━━━━━ Supplied records

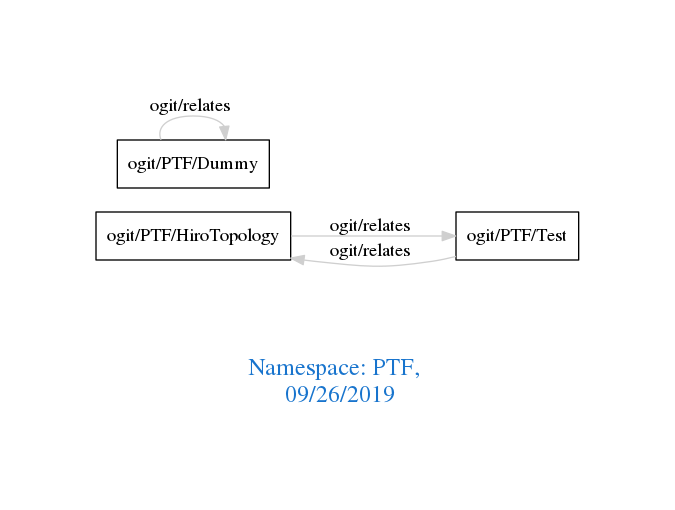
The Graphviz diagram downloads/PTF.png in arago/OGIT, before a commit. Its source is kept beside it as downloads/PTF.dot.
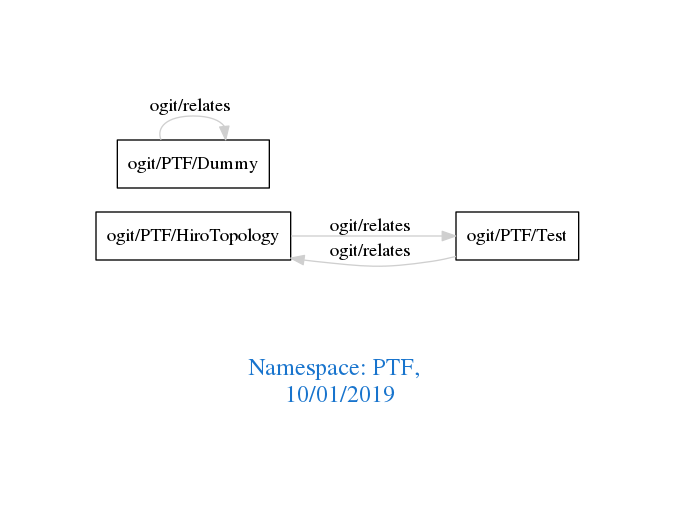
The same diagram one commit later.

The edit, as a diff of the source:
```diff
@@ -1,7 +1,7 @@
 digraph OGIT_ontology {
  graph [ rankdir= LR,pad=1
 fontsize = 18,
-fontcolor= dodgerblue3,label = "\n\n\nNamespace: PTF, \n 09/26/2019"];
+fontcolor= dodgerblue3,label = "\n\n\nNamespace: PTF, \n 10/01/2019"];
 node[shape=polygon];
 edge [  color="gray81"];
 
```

━━━━━━━━━━

• _Exercise requirements_
Write the data above out again exactly, every line of it, and exclude the pictures.

• _Output for this task_
The Graphviz diagram downloads/PTF.png in arago/OGIT, before a commit. Its source is kept beside it as downloads/PTF.dot.
The same diagram one commit later.

The edit, as a diff of the source:
```diff
@@ -1,7 +1,7 @@
 digraph OGIT_ontology {
  graph [ rankdir= LR,pad=1
 fontsize = 18,
-fontcolor= dodgerblue3,label = "\n\n\nNamespace: PTF, \n 09/26/2019"];
+fontcolor= dodgerblue3,label = "\n\n\nNamespace: PTF, \n 10/01/2019"];
 node[shape=polygon];
 edge [  color="gray81"];
 
```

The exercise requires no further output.